In contrast to the usual attempts to capture the palace’s grandeur in wide-angled panorama, Polidori has taken a micro approach, capturing fragmentary views of the palace. Although the photographs are spatially restricted, they remain visually demanding; partly because of the decorative nature of the interiors, but also because of Polidori’s excellent framing. Seemingly arbitrary crops juxtapose intricate wallpapering with wooden mouldings and richly textured paintings.
Polidori is a meticulous technician, but what gives his pictures such impact is his use of large-format film – a Kipp Wettstein aerial photography camera is his weapon of choice. Images of coloured wallpaper are so lifelike, they look like the real thing.
The intellectual focus behind this series is restoration and revisionism.
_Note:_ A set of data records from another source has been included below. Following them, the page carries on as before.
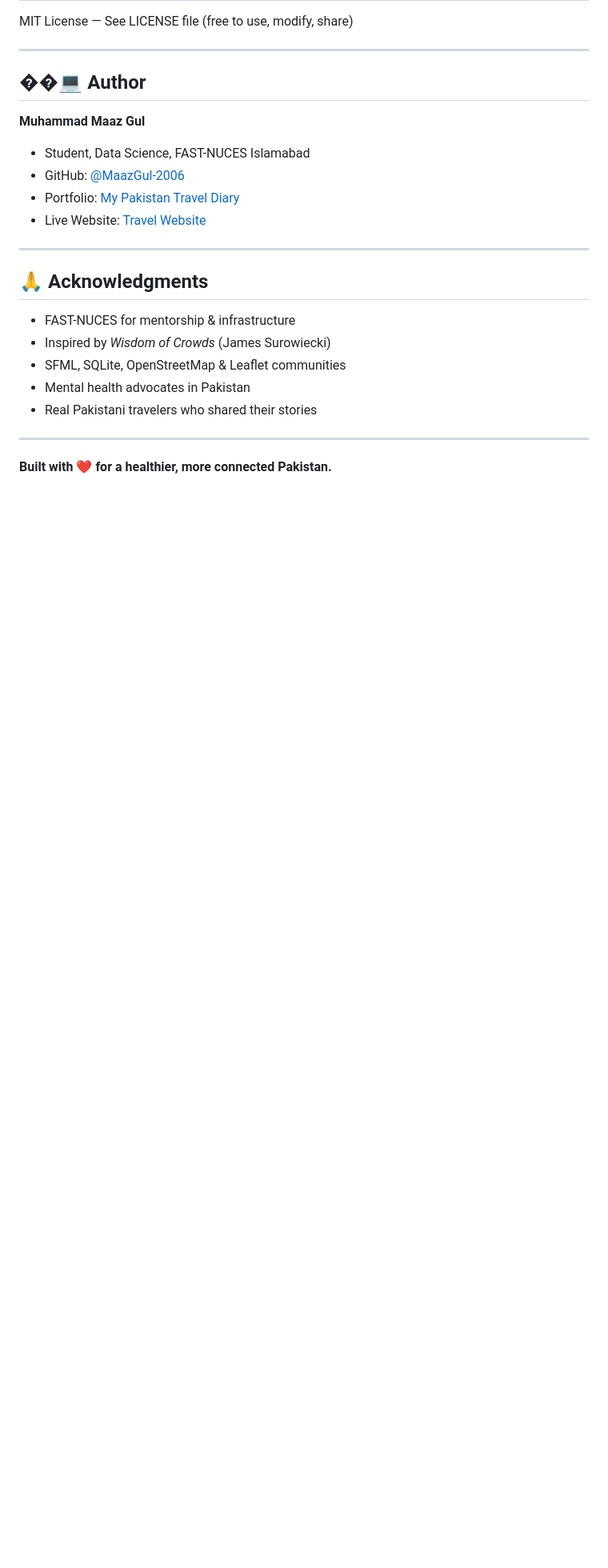
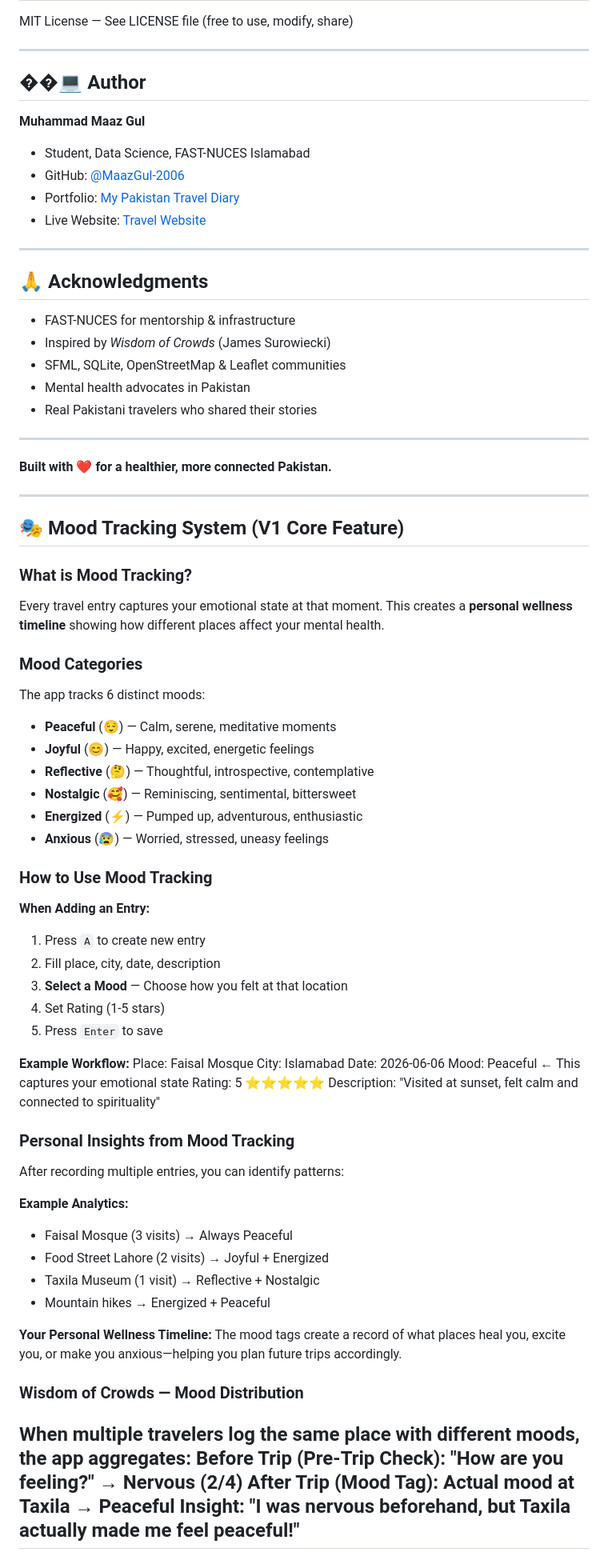
Before and after one commit to MaazGul-2006/MyPakistanDiary, a Markdown page: README.md, the part around the change. Shown at 80% size. Drawn GitHub-style; blank space fills up the shorter version.

Commit message:
FEATURE DOCS: Add comprehensive Mood Tracking documentation

```diff
--- a/README.md
+++ b/README.md
@@ -444,3 +444,58 @@ MIT License — See LICENSE file (free to use, modify, share)
 ---
 
 **Built with ❤️ for a healthier, more connected Pakistan.**
+
+---
+
+## 🎭 Mood Tracking System (V1 Core Feature)
+
+### What is Mood Tracking?
+Every travel entry captures your emotional state at that moment. This creates a **personal wellness timeline** showing how different places affect your mental health.
+
+### Mood Categories
+The app tracks 6 distinct moods:
+- **Peaceful** (😌) — Calm, serene, meditative moments
+- **Joyful** (😊) — Happy, excited, energetic feelings
+- **Reflective** (🤔) — Thoughtful, introspective, contemplative
+- **Nostalgic** (🥰) — Reminiscing, sentimental, bittersweet
+- **Energized** (⚡) — Pumped up, adventurous, enthusiastic
+- **Anxious** (😰) — Worried, stressed, uneasy feelings
+
+### How to Use Mood Tracking
+
+**When Adding an Entry:**
+1. Press `A` to create new entry
+2. Fill place, city, date, description
+3. **Select a Mood** — Choose how you felt at that location
+4. Set Rating (1-5 stars)
+5. Press `Enter` to save
+
+**Example Workflow:**
+Place: Faisal Mosque
+City: Islamabad
+Date: 2026-06-06
+Mood: Peaceful ← This captures your emotional state
+Rating: 5 ⭐⭐⭐⭐⭐
+Description: "Visited at sunset, felt calm and connected to spirituality"
+### Personal Insights from Mood Tracking
+
+After recording multiple entries, you can identify patterns:
+
+**Example Analytics:**
+- Faisal Mosque (3 visits) → Always Peaceful
+- Food Street Lahore (2 visits) → Joyful + Energized
+- Taxila Museum (1 visit) → Reflective + Nostalgic
+- Mountain hikes → Energized + Peaceful
+
+**Your Personal Wellness Timeline:**
+The mood tags create a record of what places heal you, excite you, or make you anxious—helping you plan future trips accordingly.
+
+### Wisdom of Crowds — Mood Distribution
+
+When multiple travelers log the same place with different moods, the app aggregates:
+Before Trip (Pre-Trip Check):
+"How are you feeling?" → Nervous (2/4)
+After Trip (Mood Tag):
+Actual mood at Taxila → Peaceful
+Insight: "I was nervous beforehand, but Taxila actually made me feel peaceful!"
+---
```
This is intriguing, given Polidori is primarily known for his exquisite, controversial images of destruction in Chernobyl and post-Katrina New Orleans. Change, natural or man-made, the selective process of curation, or the destructive force of nature obsesses Polidori.
There is also the question of how the act of restoration is in some way subsumed by a nostalgia complex. Though nostalgia often saves historic buildings, the saving is typically accompanied by shocking anachronism. Consider Versailles’ latest restoration programme and its proposed removal of king Louis-Philippe’s grand staircase, added during the last major rebuild of the chateau in 1837. Constructed during the Bourbon restoration, it doesn’t complement our fantasy of Versailles as a 17th-century fairytale palace and so must be removed.
Polidori’s cleverly framed images highlight our fascination with antiquity while also mocking anachronistic intrusions. An image juxtaposing a CCTV camera with the elaborate panelling of Louis XV’s daughter’s salon is similarly witty. Each provide a loaded snapshot of modernity versus history; a reminder that 21st-century Versailles was made by us, for us.
Resume:Polidori’s micro pictures capture macro history in moments
(Robert Polidori: Versailles. Until 3 January 2009. Flowers Gallery, 21 Cork Street, London W1S 3LZ)